*Recorded data*.
━━━━━━

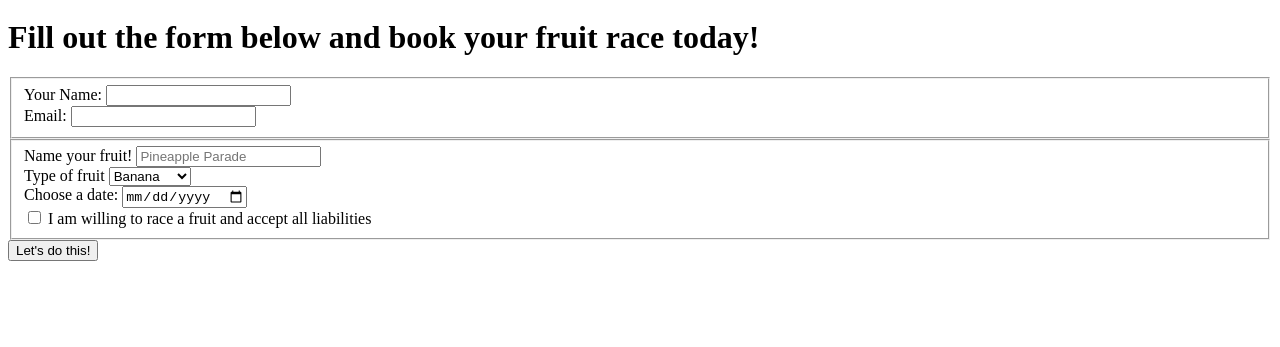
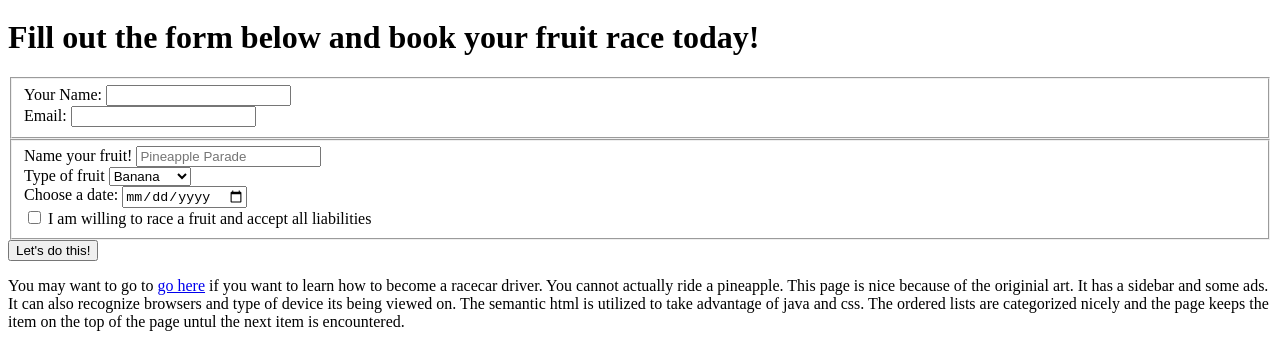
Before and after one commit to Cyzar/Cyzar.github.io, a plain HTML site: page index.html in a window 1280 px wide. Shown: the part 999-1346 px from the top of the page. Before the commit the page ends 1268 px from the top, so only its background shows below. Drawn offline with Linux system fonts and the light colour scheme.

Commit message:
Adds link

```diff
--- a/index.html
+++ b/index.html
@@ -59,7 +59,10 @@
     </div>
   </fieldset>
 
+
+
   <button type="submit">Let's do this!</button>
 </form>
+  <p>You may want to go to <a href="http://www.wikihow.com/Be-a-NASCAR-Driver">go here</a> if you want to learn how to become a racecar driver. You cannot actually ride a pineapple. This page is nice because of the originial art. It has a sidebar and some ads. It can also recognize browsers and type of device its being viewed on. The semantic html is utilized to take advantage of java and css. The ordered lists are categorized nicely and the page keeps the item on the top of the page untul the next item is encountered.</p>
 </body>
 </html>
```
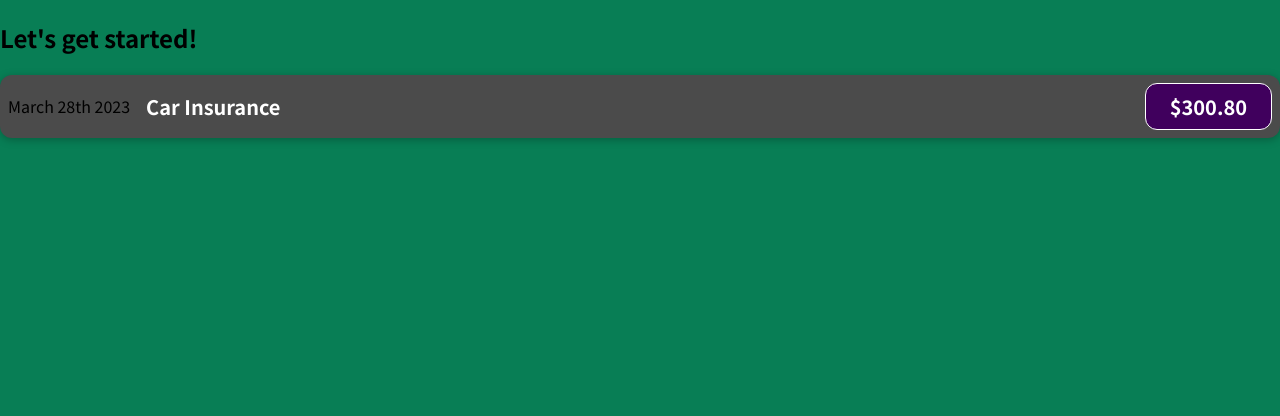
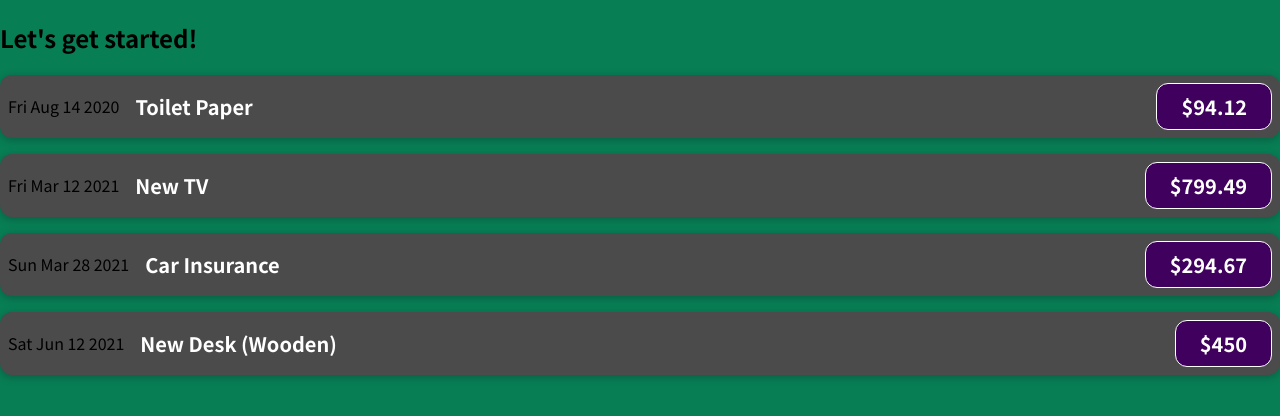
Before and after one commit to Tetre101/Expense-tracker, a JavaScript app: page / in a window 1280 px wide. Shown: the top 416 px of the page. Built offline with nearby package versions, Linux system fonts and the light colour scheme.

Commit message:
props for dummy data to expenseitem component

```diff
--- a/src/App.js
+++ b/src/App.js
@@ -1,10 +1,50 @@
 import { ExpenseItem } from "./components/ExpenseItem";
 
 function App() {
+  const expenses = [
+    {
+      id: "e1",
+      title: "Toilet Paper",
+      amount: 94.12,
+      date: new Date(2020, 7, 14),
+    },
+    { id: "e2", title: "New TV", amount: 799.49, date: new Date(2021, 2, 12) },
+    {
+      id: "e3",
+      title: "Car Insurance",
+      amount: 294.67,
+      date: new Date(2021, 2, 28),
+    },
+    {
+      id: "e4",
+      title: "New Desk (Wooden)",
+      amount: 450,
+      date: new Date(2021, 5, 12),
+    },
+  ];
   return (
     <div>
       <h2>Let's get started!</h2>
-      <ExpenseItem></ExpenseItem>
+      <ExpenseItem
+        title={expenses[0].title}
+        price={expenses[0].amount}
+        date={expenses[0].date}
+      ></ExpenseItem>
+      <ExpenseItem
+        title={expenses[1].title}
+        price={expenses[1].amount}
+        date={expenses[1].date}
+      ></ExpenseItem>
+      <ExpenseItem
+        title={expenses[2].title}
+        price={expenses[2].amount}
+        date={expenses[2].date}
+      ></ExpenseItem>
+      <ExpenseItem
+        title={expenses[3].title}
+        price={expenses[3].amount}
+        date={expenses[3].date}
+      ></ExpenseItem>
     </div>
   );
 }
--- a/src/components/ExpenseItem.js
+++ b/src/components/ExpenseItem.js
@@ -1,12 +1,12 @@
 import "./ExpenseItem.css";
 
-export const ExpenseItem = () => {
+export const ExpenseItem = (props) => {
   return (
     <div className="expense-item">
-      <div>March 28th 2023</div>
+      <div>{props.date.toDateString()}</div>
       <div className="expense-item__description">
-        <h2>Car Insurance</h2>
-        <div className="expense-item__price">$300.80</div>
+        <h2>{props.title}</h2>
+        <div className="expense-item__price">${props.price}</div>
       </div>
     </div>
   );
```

━━━━━━

*Exercise*.
Repeat the material above in full and exactly, apart from the pictures.

*Task output*.
Before and after one commit to Cyzar/Cyzar.github.io, a plain HTML site: page index.html in a window 1280 px wide. Shown: the part 999-1346 px from the top of the page. Before the commit the page ends 1268 px from the top, so only its background shows below. Drawn offline with Linux system fonts and the light colour scheme.

Commit message:
Adds link

```diff
--- a/index.html
+++ b/index.html
@@ -59,7 +59,10 @@
     </div>
   </fieldset>
 
+
+
   <button type="submit">Let's do this!</button>
 </form>
+  <p>You may want to go to <a href="http://www.wikihow.com/Be-a-NASCAR-Driver">go here</a> if you want to learn how to become a racecar driver. You cannot actually ride a pineapple. This page is nice because of the originial art. It has a sidebar and some ads. It can also recognize browsers and type of device its being viewed on. The semantic html is utilized to take advantage of java and css. The ordered lists are categorized nicely and the page keeps the item on the top of the page untul the next item is encountered.</p>
 </body>
 </html>
```
Before and after one commit to Tetre101/Expense-tracker, a JavaScript app: page / in a window 1280 px wide. Shown: the top 416 px of the page. Built offline with nearby package versions, Linux system fonts and the light colour scheme.

Commit message:
props for dummy data to expenseitem component

```diff
--- a/src/App.js
+++ b/src/App.js
@@ -1,10 +1,50 @@
 import { ExpenseItem } from "./components/ExpenseItem";
 
 function App() {
+  const expenses = [
+    {
+      id: "e1",
+      title: "Toilet Paper",
+      amount: 94.12,
+      date: new Date(2020, 7, 14),
+    },
+    { id: "e2", title: "New TV", amount: 799.49, date: new Date(2021, 2, 12) },
+    {
+      id: "e3",
+      title: "Car Insurance",
+      amount: 294.67,
+      date: new Date(2021, 2, 28),
+    },
+    {
+      id: "e4",
+      title: "New Desk (Wooden)",
+      amount: 450,
+      date: new Date(2021, 5, 12),
+    },
+  ];
   return (
     <div>
       <h2>Let's get started!</h2>
-      <ExpenseItem></ExpenseItem>
+      <ExpenseItem
+        title={expenses[0].title}
+        price={expenses[0].amount}
+        date={expenses[0].date}
+      ></ExpenseItem>
+      <ExpenseItem
+        title={expenses[1].title}
+        price={expenses[1].amount}
+        date={expenses[1].date}
+      ></ExpenseItem>
+      <ExpenseItem
+        title={expenses[2].title}
+        price={expenses[2].amount}
+        date={expenses[2].date}
+      ></ExpenseItem>
+      <ExpenseItem
+        title={expenses[3].title}
+        price={expenses[3].amount}
+        date={expenses[3].date}
+      ></ExpenseItem>
     </div>
   );
 }
--- a/src/components/ExpenseItem.js
+++ b/src/components/ExpenseItem.js
@@ -1,12 +1,12 @@
 import "./ExpenseItem.css";
 
-export const ExpenseItem = () => {
+export const ExpenseItem = (props) => {
   return (
     <div className="expense-item">
-      <div>March 28th 2023</div>
+      <div>{props.date.toDateString()}</div>
       <div className="expense-item__description">
-        <h2>Car Insurance</h2>
-        <div className="expense-item__price">$300.80</div>
+        <h2>{props.title}</h2>
+        <div className="expense-item__price">${props.price}</div>
       </div>
     </div>
   );
```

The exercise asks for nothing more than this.